REVIEW

The Oxford Brotherhood, by bestselling Argentinian writer Guillermo Martnez, is a stylish thriller set in the halls of knowledge

  • The Oxford Brotherhood, by Guillermo Martnez. Little Brown, $32.99.

The Argentinian novelist and mathematician, Dr Guillermo Martnez, had an international bestseller in 2005 with The Oxford Murders, subsequently filmed with Elijah Wood as the main character, mathematics student "G" and John Hurt as G's supervisor, Professor Arthur Seldom.

Now comes The Oxford Brotherhood, translated by Alberto Manguel, which sees G and Seldom involved in more Oxford murders. The Spanish original, Los Crimenes de Alicia won the Nadal Novel Award in 2019.

The Oxford Murders was set in 1993 and it's now 1994 with G in his second year at Oxford. Seldom invites G to a Merton College meeting of the Lewis Carroll Brotherhood, a group devoted to the work of the Reverend Charles Dodgson, aka Lewis Carroll.

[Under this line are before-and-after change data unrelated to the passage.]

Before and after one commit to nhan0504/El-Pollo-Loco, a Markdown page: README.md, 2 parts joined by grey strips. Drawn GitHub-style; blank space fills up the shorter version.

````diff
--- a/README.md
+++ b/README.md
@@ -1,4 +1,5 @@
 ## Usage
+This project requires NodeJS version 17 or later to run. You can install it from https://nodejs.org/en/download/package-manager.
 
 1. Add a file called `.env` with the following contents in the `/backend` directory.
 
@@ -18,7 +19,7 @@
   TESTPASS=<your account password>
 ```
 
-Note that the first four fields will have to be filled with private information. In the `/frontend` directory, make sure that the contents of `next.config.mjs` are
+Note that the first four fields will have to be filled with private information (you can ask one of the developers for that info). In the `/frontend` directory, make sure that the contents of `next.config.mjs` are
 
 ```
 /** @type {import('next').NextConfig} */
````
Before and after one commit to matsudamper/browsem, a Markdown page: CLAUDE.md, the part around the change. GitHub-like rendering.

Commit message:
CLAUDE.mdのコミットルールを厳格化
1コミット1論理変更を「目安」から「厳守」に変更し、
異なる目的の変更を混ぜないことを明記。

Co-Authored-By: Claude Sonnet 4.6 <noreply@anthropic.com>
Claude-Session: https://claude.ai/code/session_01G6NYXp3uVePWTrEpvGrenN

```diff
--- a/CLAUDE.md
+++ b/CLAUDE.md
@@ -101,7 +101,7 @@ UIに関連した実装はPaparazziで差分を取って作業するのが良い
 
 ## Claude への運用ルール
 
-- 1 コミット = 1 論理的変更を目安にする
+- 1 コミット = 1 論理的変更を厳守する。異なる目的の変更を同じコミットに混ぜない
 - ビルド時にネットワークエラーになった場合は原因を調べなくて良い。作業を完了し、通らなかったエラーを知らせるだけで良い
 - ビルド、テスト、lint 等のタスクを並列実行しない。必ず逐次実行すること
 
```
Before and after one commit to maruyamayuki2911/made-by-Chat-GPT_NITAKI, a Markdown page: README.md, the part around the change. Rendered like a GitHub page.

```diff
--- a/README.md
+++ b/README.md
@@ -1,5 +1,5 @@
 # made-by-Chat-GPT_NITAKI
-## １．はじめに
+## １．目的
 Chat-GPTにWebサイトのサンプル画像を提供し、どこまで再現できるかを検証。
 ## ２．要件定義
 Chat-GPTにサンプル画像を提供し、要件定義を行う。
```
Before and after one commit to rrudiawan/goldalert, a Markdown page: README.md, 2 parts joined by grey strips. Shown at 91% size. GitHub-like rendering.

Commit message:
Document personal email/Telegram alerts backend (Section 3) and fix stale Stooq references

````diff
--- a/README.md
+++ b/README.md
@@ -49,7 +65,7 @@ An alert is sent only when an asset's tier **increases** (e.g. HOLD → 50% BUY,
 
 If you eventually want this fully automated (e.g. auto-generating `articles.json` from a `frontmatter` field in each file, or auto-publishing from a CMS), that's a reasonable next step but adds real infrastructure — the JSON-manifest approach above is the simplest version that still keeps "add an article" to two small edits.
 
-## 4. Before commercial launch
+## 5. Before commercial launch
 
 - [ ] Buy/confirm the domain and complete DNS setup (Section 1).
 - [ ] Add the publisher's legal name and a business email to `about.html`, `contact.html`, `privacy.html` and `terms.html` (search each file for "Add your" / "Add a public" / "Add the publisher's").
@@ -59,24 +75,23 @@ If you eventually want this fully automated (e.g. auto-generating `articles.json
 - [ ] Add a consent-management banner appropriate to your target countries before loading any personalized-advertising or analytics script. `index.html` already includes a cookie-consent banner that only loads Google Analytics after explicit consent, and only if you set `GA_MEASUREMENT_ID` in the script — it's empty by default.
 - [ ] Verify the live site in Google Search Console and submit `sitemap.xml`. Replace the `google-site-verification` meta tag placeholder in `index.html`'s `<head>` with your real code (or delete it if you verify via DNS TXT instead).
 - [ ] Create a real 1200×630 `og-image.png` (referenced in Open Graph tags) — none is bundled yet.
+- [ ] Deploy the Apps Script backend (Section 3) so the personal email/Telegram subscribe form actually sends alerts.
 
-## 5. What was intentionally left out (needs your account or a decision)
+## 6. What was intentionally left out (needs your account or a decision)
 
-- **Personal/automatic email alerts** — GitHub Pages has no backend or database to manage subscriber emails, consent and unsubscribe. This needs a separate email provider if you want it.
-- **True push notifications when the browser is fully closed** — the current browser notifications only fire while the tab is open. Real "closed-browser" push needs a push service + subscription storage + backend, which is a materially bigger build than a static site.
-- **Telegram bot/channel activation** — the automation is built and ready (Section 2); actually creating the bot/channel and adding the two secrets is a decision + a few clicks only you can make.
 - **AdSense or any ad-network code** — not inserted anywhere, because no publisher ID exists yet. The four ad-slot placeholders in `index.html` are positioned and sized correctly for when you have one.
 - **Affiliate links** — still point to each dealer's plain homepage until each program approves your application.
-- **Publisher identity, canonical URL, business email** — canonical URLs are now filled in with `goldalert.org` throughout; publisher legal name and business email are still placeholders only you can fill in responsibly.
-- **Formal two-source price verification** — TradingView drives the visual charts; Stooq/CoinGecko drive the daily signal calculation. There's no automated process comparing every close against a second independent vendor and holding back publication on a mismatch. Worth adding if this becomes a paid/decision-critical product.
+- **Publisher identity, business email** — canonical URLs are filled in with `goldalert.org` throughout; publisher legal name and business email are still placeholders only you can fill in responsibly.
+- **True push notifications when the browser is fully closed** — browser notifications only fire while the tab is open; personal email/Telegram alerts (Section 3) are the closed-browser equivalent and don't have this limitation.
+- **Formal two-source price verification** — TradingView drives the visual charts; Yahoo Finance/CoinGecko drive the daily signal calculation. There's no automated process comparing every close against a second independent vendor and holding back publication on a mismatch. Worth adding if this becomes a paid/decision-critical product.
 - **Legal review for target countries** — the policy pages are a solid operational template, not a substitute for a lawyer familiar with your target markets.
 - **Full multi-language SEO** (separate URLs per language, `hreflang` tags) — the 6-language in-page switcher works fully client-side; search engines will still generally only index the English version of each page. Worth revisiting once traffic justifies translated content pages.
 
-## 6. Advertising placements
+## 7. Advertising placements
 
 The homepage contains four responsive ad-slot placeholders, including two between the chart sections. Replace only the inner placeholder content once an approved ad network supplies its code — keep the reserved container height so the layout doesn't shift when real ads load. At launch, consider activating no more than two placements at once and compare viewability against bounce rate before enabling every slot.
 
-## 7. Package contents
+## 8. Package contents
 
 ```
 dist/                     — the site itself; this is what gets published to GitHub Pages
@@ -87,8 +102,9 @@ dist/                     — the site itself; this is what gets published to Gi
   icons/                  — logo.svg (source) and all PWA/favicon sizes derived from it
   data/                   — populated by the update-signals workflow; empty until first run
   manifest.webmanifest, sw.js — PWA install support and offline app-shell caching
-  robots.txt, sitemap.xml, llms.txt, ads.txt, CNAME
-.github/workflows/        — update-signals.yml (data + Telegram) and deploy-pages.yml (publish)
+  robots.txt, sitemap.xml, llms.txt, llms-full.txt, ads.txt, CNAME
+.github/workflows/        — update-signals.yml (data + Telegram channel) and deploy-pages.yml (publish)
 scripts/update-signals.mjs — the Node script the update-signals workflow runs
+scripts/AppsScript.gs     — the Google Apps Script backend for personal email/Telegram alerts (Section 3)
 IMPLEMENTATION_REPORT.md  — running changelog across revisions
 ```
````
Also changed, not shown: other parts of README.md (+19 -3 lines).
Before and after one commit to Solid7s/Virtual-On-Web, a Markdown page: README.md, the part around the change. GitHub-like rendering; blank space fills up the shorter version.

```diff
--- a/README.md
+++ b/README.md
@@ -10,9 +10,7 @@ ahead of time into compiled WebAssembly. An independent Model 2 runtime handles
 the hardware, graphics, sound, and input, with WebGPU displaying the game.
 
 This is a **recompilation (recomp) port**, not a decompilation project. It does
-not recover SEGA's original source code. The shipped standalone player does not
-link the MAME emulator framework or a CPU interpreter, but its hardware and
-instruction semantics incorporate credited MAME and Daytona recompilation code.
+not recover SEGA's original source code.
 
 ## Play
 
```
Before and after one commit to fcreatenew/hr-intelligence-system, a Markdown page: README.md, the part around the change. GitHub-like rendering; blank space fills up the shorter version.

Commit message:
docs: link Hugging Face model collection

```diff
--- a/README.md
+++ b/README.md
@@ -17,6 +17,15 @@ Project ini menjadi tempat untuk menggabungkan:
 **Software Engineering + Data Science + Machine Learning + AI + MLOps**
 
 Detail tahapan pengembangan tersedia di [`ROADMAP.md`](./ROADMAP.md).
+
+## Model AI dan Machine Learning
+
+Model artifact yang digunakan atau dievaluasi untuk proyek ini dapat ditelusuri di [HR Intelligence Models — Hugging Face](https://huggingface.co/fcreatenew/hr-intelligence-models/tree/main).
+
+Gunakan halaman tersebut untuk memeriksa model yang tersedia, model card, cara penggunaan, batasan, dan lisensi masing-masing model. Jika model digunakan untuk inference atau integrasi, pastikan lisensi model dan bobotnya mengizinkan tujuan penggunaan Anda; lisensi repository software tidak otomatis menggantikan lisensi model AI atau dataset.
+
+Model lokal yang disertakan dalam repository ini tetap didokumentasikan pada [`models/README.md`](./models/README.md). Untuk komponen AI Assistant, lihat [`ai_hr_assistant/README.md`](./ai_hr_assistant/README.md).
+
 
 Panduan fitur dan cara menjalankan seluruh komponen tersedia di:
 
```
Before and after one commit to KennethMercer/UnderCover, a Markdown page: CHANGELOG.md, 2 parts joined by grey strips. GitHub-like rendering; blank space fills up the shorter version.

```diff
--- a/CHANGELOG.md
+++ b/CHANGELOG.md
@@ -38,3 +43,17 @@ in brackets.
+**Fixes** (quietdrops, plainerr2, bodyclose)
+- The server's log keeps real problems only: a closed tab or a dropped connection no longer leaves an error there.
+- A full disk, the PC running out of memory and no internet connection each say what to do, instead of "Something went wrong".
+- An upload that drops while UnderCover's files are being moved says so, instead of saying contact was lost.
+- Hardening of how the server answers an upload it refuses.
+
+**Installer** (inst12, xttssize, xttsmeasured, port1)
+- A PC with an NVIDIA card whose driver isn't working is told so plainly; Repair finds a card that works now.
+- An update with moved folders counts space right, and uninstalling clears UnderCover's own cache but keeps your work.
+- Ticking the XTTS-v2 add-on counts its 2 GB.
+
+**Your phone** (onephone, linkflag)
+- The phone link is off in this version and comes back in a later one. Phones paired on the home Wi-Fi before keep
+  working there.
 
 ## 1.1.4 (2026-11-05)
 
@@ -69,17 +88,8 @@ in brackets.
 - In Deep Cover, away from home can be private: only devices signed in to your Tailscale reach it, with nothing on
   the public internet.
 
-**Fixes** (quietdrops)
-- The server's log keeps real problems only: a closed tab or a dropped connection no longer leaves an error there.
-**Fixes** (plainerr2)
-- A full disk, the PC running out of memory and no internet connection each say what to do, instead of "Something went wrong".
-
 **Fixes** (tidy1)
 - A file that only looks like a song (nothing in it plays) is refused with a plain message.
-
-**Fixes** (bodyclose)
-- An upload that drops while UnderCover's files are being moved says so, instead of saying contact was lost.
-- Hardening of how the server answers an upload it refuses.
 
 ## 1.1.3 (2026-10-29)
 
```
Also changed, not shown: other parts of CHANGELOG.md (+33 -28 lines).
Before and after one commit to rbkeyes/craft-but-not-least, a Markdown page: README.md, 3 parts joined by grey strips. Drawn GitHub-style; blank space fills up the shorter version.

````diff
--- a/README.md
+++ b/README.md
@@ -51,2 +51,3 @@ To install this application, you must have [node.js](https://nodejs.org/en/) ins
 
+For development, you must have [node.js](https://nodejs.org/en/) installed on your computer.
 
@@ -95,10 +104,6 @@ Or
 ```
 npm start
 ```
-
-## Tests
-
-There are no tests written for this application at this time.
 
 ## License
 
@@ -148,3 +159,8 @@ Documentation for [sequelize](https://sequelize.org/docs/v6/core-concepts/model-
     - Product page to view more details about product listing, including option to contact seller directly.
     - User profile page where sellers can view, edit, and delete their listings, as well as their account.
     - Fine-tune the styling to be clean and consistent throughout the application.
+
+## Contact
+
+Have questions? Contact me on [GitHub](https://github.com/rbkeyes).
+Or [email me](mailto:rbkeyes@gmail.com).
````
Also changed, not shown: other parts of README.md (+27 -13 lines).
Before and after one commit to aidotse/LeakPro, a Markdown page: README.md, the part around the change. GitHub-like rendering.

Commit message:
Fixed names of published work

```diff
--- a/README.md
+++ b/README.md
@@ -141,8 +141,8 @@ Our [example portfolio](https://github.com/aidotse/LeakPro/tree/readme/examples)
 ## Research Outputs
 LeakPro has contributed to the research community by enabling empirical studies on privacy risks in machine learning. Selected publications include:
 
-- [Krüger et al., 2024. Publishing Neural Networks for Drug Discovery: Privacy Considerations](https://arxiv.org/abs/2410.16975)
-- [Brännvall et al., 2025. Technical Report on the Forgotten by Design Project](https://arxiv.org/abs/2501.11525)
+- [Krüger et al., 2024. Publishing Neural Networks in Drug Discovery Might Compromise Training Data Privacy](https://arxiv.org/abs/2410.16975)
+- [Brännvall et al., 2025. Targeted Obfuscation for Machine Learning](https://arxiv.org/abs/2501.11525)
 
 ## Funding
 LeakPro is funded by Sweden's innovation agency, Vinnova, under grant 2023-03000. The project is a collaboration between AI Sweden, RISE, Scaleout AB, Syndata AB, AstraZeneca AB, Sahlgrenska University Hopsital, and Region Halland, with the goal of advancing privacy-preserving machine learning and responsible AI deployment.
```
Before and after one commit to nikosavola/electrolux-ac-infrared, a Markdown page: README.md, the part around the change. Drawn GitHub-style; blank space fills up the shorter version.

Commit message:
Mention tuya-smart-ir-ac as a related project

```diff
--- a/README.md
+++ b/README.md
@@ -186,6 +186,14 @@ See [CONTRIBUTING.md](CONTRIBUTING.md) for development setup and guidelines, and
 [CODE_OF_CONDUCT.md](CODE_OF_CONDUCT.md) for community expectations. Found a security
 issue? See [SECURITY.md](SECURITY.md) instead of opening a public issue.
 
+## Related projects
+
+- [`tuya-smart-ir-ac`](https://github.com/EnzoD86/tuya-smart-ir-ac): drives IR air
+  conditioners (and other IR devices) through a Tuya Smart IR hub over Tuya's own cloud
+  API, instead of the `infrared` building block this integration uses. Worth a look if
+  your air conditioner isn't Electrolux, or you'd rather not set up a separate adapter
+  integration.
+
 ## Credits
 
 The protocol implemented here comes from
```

The Brotherhood are currently debating "the nature, whether culpable or innocent of his (Carroll's ) feelings for the (Liddell) girls".

Dodgson's relationship with the three young daughters of the Dean of Christ Church, Henry Liddell, especially Alice, who was the inspiration for Alice's Adventures in Wonderland, is well documented.

The Brotherhood are intrigued when a young researcher, Kristin Hill, reveals she has uncovered, in the Lewis Carroll archives, a summary of missing pages from the Dodgson diaries, which could shed devastating new insights on Dodgson's relationship with the girls.

They are dismayed, however, to learn that Kirsten has stolen and refuses to give up the revealing page.

G is sent to retrieve it but before he can, Kirsten is seriously injured and paralysed from a hit-and-run at the Oxford Kidlington roundabout. Was it an accident or a deliberate attempt at murder because of Kirsten's discovery?

Events become curiouser and curiouser, when members of the Brotherhood, which includes a member of the royal family, are sent salacious photographs of Alice Liddell. MI5 become involved as the "Royal Personage" would not be "amused to see himself involved in a scandal of murder and paedophilic photographs".

A dissolute member of the Brotherhood is poisoned, allegedly by another member. Then, an Oxford Times journalist investigating the Brotherhood is also murdered, his severed head found in the River Cherwell, his mouth stuffed with a torn up photograph of a naked young girl.

G and Seldom wonder if two murderers may be involved. Lewis Carroll was renowned for his puzzles, so G will need all of his mathematical logic skills to unlock the secrets of the diary and resolve the murders.

Lewis Carroll and the Alice books provide an authentic backdrop for an entertaining, if decidedly unusual, Oxford murder mystery.

This story Curiouser and curiouser: a stylish Oxford romp first appeared on The Canberra Times.